The regime of Mohammad Reza Shah Pahlavi was very oppressive, and used the SAVAK, who were the American-trained secret police, for mass murder, torture, and imprisonment of those against his government. The Shah’s ideology that westernization was the tool for Iran’s progress was seen as having failed, and the Iranians felt that they should turn back to Islam.
Student, Left-wing, and Conservative Shia Sentiments Against the Shah's Government
The government was heavily opposed by the Conservative Shia Muslims led by Ayatollah Khomeini. The basis of their arguments against the government took a cultural and religious approach. The Conservative Shia accused the Shah of destroying Islam through the popularization of Western values.

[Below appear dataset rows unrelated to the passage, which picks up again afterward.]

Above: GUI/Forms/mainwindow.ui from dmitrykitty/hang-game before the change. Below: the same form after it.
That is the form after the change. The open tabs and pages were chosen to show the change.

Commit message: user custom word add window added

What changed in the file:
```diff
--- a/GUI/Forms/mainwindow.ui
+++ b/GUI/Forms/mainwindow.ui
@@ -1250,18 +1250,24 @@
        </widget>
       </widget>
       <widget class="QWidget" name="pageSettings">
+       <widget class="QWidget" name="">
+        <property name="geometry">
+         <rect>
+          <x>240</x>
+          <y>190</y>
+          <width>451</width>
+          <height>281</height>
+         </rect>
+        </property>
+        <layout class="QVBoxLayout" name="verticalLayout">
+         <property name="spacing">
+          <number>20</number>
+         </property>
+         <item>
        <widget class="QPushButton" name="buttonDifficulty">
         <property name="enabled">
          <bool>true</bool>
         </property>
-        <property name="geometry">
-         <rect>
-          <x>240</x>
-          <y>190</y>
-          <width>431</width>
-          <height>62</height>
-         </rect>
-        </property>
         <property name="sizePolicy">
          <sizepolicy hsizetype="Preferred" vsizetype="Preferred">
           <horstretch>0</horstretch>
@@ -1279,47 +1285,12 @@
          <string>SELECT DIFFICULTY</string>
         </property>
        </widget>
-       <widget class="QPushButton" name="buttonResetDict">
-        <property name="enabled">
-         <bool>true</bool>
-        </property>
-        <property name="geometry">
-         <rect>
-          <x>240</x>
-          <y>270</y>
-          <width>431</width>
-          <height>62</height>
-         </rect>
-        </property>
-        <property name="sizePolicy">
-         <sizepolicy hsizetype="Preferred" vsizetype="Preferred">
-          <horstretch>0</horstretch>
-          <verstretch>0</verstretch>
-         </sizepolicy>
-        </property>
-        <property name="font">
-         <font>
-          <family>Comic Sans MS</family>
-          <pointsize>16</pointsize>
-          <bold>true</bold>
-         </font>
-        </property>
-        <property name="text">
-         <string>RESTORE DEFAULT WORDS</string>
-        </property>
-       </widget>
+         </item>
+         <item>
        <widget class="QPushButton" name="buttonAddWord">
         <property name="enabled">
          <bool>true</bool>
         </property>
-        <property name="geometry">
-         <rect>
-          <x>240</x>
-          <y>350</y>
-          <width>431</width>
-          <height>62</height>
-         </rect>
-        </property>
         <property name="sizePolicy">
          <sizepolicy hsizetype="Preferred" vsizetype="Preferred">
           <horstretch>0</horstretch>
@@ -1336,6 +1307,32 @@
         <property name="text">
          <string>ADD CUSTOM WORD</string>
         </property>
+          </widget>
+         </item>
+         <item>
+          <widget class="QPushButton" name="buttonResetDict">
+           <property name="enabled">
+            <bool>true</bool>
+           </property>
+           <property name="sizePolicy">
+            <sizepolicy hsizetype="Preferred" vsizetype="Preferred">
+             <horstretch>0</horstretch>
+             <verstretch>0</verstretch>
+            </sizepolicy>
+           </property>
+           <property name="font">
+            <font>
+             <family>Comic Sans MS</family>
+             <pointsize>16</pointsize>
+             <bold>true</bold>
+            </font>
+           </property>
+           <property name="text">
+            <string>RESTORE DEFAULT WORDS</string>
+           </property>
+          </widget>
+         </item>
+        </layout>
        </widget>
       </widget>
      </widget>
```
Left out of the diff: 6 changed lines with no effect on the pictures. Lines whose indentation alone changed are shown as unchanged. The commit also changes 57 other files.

Iranian Muslim Students, who had been exposed to the ideas of Ayatollah Khomeini, increasingly began to support the idea of an Islamic State. The left-wing Islamist groups encouraged the use of armed struggle as the means to topple the Shah’s regime.
Setting the Revolution into Motion
The early 1970s brought with it inflation in Iran’s economy, and the Shah was criticized for his extravagance while most Iranians were suffering in poverty. The Shah’s government suppressed any form of resistance and had exiled Ayatollah Khomeini. By the start of 1977 however, Khomeini ideologies began to spread in Iran through smuggled audio cassettes. Khomeini called for strikes, refusal to pay tax, boycotts, and even martyrdom for the Islam religion. The death of Khomeini’s son in 1977, which was blamed on the SAVAK, increased Khomeini’s popularization. Organizations opposed to the government also cropped up in Iran which encouraged open resistance.
Major Events of the Revolution
Demonstrations began in January of 1978 with religious students who were protesting a slanderous article with criticism against Khomeini published by a Tehran newspaper. Many students were killed by the government which sparked off nationwide protests concentrated in religious institutions. Protests surged after the 40 days customary mourning period in Shi’ite customs for the students. Institutions viewed as western such as cinemas and bars were razed to the ground. Deaths during protests served to fuel more demonstrations. The Shah attempted to institute reforms to quell down the protests, but he eventually fled Iran on January 16, 1979. Khomeini returned to Iran in February in 1979.
A referendum was held in April of 1979, and Iranians voted overwhelmingly to establish an Islamic Republic. A new constitution was adopted, and Ayatollah Khomeini became the Supreme Leader of the Republic of Iran.
Global Versus Internal Perceptions of the Revolution
The Iranian Revolution shocked the world as it was not caused by economic issues, but rather cultural reform. The Economic crisis had been, up to that point, the leading cause of revolutions and Iran had been enjoying relative economic prosperity. Iranians viewed the revolution as the only way to block western influence in their country.
A conservative rule in Iran was enforced, and former nationalists, elites, and left-wing revolutionaries were sidelined in the new regime. Strict dress codes were implemented and rigorously enforced. Iraq felt threatened by Iran and, to avoid the possibility of a Shia revolution in Iraq, the country invaded Iran in 1980, a war that lasted for eight years. The war served to unite Iranians against the US-supported Iraq forces.
Geopolitical of Iran Following the Revolution and Today
The reign of Khomeini as Supreme spiritual leader ended in 1989 with his death, and he was succeeded by Hojatoleslam Seyed Ali Khamenei, who had been president since August of 1981. Khamenei led the wave of revolutionary purists who firmly believed in non-compromising on revolutionary ideals. The Revolutionary Guards in Iran have risen in status to be a political and economic force. Sanctions placed on Iran by the US increasingly isolated Iran, a situation which can still be seen today. While Iran’s economy remains largely reliant on oil, many Iranians are dissatisfied with the perceived inflation and corruption in the government. Iran remains an Islamic state to this day.